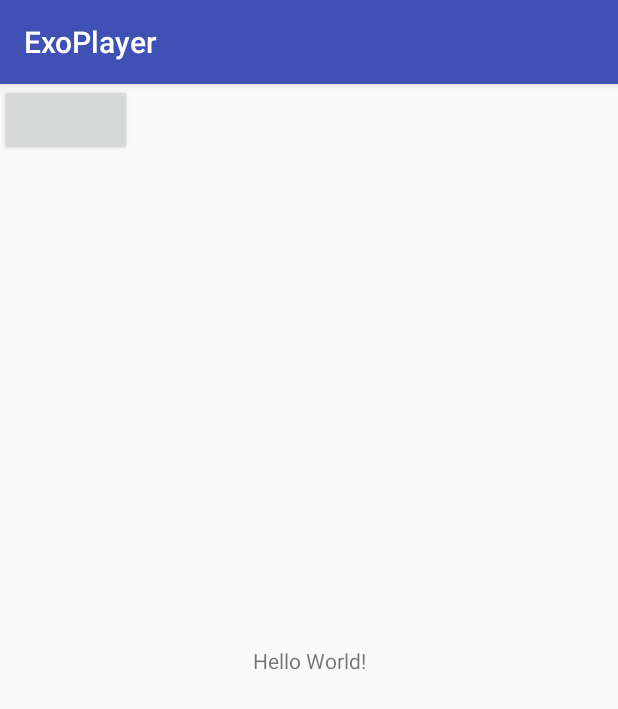
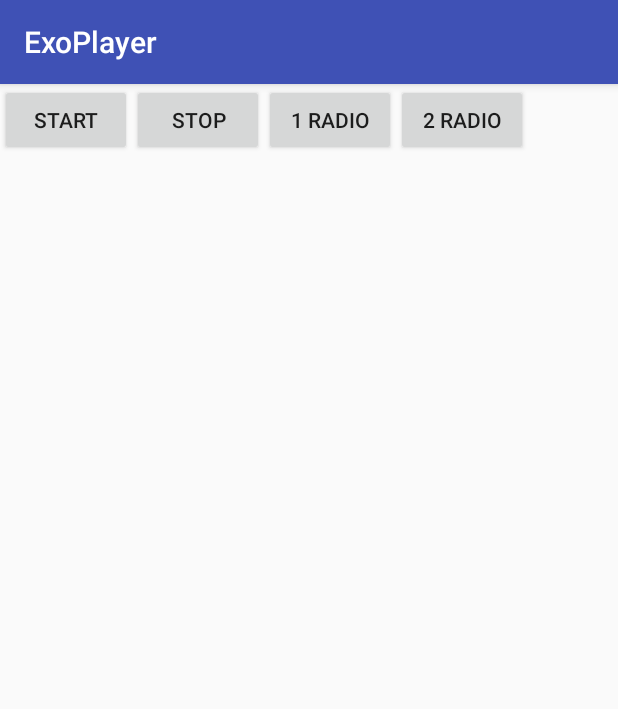
Before and after one commit to yagosupro/ExoPlayer, an Android app: the screen it shows after launch (MainActivity), on a phone screen of 412 x 824 dp. Shown: the top 709 px of the screen. Run offline under Robolectric (Android 15) with nearby library versions, the phone set to English and light mode, and no system bars.

Commit message:
work prototype
nice

```diff
--- a/app/build.gradle
+++ b/app/build.gradle
@@ -20,7 +20,7 @@ android {
 }
 
 dependencies {
-    compile fileTree(dir: 'libs', include: ['*.jar'])
+    compile fileTree(include: ['*.jar'], dir: 'libs')
     androidTestCompile('com.android.support.test.espresso:espresso-core:2.2.2', {
         exclude group: 'com.android.support', module: 'support-annotations'
     })
@@ -34,7 +34,7 @@ dependencies {
     // Library for load and show images
     compile 'com.squareup.picasso:picasso:2.5.2'
     // Library for playing audio
-    compile 'com.google.android.exoplayer:exoplayer:r1.5.3'
     compile 'com.yandex.android:mobmetricalib:2.51'
     compile 'com.android.support:cardview-v7:25+'
+    compile 'im.ene.toro2:toro-ext-exoplayer2:2.3.0'
 }
--- a/app/src/main/AndroidManifest.xml
+++ b/app/src/main/AndroidManifest.xml
@@ -10,6 +10,11 @@
         android:roundIcon="@mipmap/ic_launcher_round"
         android:supportsRtl="true"
         android:theme="@style/AppTheme">
+        <service
+        android:name=".RadioService"
+        android:exported="false"
+            android:process=":newproc"    >
+    </service>
         <activity android:name=".MainActivity">
             <intent-filter>
                 <action android:name="android.intent.action.MAIN" />
--- a/app/src/main/res/layout/activity_main.xml
+++ b/app/src/main/res/layout/activity_main.xml
@@ -1,5 +1,5 @@
 <?xml version="1.0" encoding="utf-8"?>
-<android.support.constraint.ConstraintLayout xmlns:android="http://schemas.android.com/apk/res/android"
+<android.support.v7.widget.LinearLayoutCompat xmlns:android="http://schemas.android.com/apk/res/android"
     xmlns:app="http://schemas.android.com/apk/res-auto"
     xmlns:tools="http://schemas.android.com/tools"
     android:layout_width="match_parent"
@@ -10,14 +10,25 @@
         android:layout_width="wrap_content"
         android:layout_height="wrap_content"
         android:id="@+id/button"
-        android:onClick="onclick"/>
-    <TextView
+        android:onClick="onclick"
+        android:text="Start"
+        />
+    <Button
         android:layout_width="wrap_content"
         android:layout_height="wrap_content"
-        android:text="Hello World!"
-        app:layout_constraintBottom_toBottomOf="parent"
-        app:layout_constraintLeft_toLeftOf="parent"
-        app:layout_constraintRight_toRightOf="parent"
-        app:layout_constraintTop_toTopOf="parent" />
-
-</android.support.constraint.ConstraintLayout>
+        android:id="@+id/buttonStop"
+        android:text="Stop"
+        android:onClick="onclickStop"/>
+    <Button
+        android:layout_width="wrap_content"
+        android:layout_height="wrap_content"
+        android:id="@+id/buttonOne"
+        android:text="1 radio"
+        android:onClick="onclickOne"/>
+    <Button
+        android:layout_width="wrap_content"
+        android:layout_height="wrap_content"
+        android:id="@+id/buttonTwo"
+        android:text="2 radio"
+        android:onClick="onclickTwo"/>
+</android.support.v7.widget.LinearLayoutCompat>
```
Also changed, not shown: app/src/main/java/com/example/bob_book/exoplayer/MainActivity.java (+24 -13 lines), app/src/main/java/com/example/bob_book/exoplayer/Player.java (deleted, +0 -69 lines), app/src/main/java/com/example/bob_book/exoplayer/RadioService.java (+79 -0 lines).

☆ ☆ ☆

Work task:
Show every line from the listing that contains "name".

Answer to the problem:
+        android:name=".RadioService"
         <activity android:name=".MainActivity">
                 <action android:name="android.intent.action.MAIN" />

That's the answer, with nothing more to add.